Work request - Read the records below and copy each line that contains "Destination".

▼

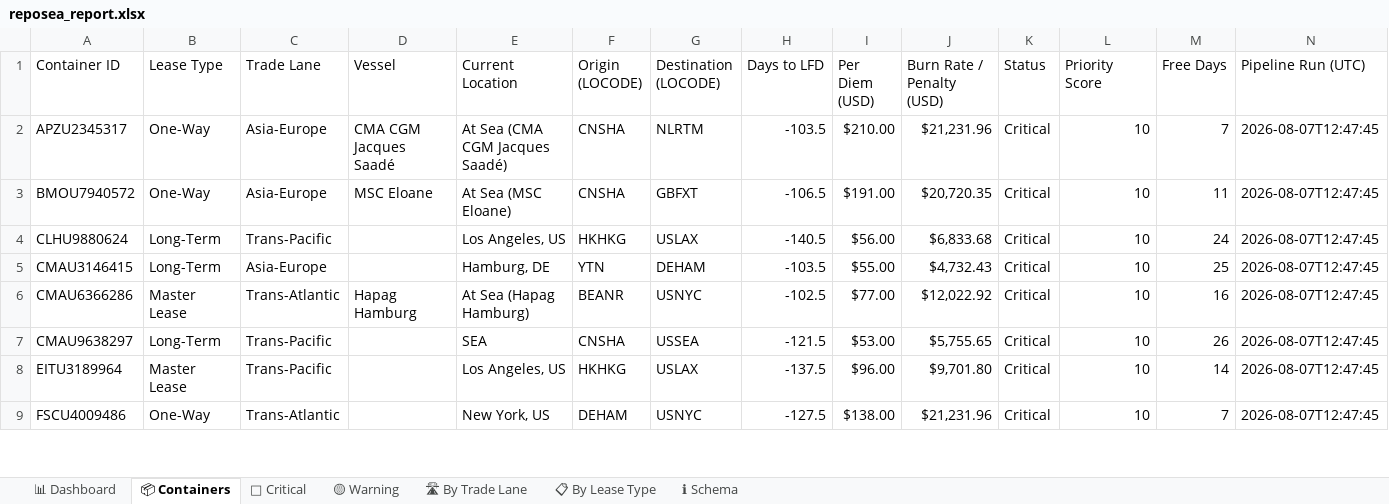
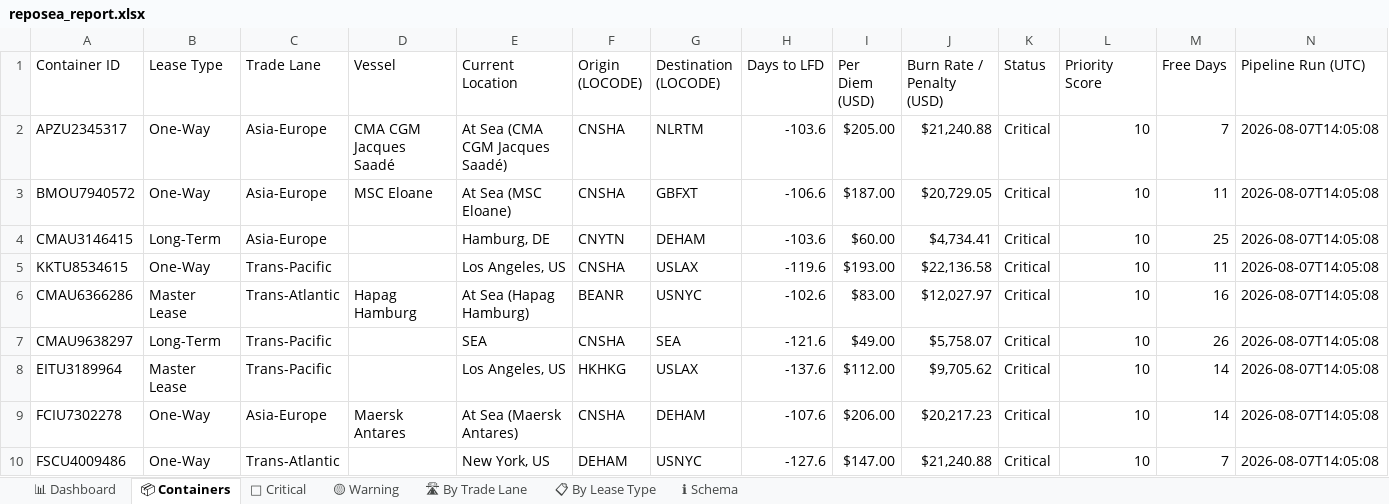
Before and after one commit to rahulmistry18/-Reposea_container_optimizer, an Excel workbook: data/exports/reposea_report.xlsx, sheet 📦 Containers, drawn as a sheet; only a part is shown; values as stored, in another font and other column widths than the file's, no cell formats; table styles not drawn; removed rows and columns are numbered as before the commit, all else as after; the diff covers the shown part only; the diff names each change by its address in the sheet, - before the commit and + after, or states it on an @@ line.

Commit message:
chore(data): pipeline run 2026-08-07T06:05:09Z [skip ci]

```diff
--- a/data/exports/reposea_report.xlsx (sheet 📦 Containers)
+++ b/data/exports/reposea_report.xlsx (sheet 📦 Containers)
-H2 (Days to LFD): -103.5
+H2 (Days to LFD): -103.6
-I2 (Per Diem (USD)): $210.00
+I2 (Per Diem (USD)): $205.00
-J2 (Burn Rate / Penalty (USD)): $21,231.96
+J2 (Burn Rate / Penalty (USD)): $21,240.88
-N2:N3 (Pipeline Run (UTC)): 2026-08-07T12:47:45
+N2:N3 (Pipeline Run (UTC)): 2026-08-07T14:05:08
-H3 (Days to LFD): -106.5
+H3 (Days to LFD): -106.6
-I3 (Per Diem (USD)): $191.00
+I3 (Per Diem (USD)): $187.00
-J3 (Burn Rate / Penalty (USD)): $20,720.35
+J3 (Burn Rate / Penalty (USD)): $20,729.05
-row 4: CLHU9880624 | Long-Term | Trans-Pacific |  | Los Angeles, US | HKHKG | USLAX | -140.5 | $56.00 | $6,833.68 | Critical | 10 | 24 | 2026-08-07T12:47:45
-F4 (Origin (LOCODE)): YTN
+F4 (Origin (LOCODE)): CNYTN
-H4 (Days to LFD): -103.5
+H4 (Days to LFD): -103.6
-I4 (Per Diem (USD)): $55.00
+I4 (Per Diem (USD)): $60.00
-J4 (Burn Rate / Penalty (USD)): $4,732.43
+J4 (Burn Rate / Penalty (USD)): $4,734.41
-N4 (Pipeline Run (UTC)): 2026-08-07T12:47:45
+N4 (Pipeline Run (UTC)): 2026-08-07T14:05:08
+row 5: KKTU8534615 | One-Way | Trans-Pacific |  | Los Angeles, US | CNSHA | USLAX | -119.6 | $193.00 | $22,136.58 | Critical | 10 | 11 | 2026-08-07T14:05:08
-H6 (Days to LFD): -102.5
+H6 (Days to LFD): -102.6
-I6 (Per Diem (USD)): $77.00
+I6 (Per Diem (USD)): $83.00
-J6 (Burn Rate / Penalty (USD)): $12,022.92
+J6 (Burn Rate / Penalty (USD)): $12,027.97
-N6:N8 (Pipeline Run (UTC)): 2026-08-07T12:47:45
+N6:N8 (Pipeline Run (UTC)): 2026-08-07T14:05:08
-G7 (Destination (LOCODE)): USSEA
+G7 (Destination (LOCODE)): SEA
-H7 (Days to LFD): -121.5
+H7 (Days to LFD): -121.6
-I7 (Per Diem (USD)): $53.00
+I7 (Per Diem (USD)): $49.00
-J7 (Burn Rate / Penalty (USD)): $5,755.65
+J7 (Burn Rate / Penalty (USD)): $5,758.07
-H8 (Days to LFD): -137.5
+H8 (Days to LFD): -137.6
-I8 (Per Diem (USD)): $96.00
+I8 (Per Diem (USD)): $112.00
-J8 (Burn Rate / Penalty (USD)): $9,701.80
+J8 (Burn Rate / Penalty (USD)): $9,705.62
+row 9: FCIU7302278 | One-Way | Asia-Europe | Maersk Antares | At Sea (Maersk Antares) | CNSHA | DEHAM | -107.6 | $206.00 | $20,217.23 | Critical | 10 | 14 | 2026-08-07T14:05:08
-H10 (Days to LFD): -127.5
+H10 (Days to LFD): -127.6
-I10 (Per Diem (USD)): $138.00
+I10 (Per Diem (USD)): $147.00
-J10 (Burn Rate / Penalty (USD)): $21,231.96
+J10 (Burn Rate / Penalty (USD)): $21,240.88
-N10 (Pipeline Run (UTC)): 2026-08-07T12:47:45
+N10 (Pipeline Run (UTC)): 2026-08-07T14:05:08
```
Also changed, not shown: 12 added rows, 13 removed rows and 61 edited cells elsewhere in this sheet, sheet 🔴 Critical, sheet 🛣 By Trade Lane, sheet 📊 Dashboard, sheet 📋 By Lease Type, cell formats, 7 other files.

▲

Task output -
-G7 (Destination (LOCODE)): USSEA
+G7 (Destination (LOCODE)): SEA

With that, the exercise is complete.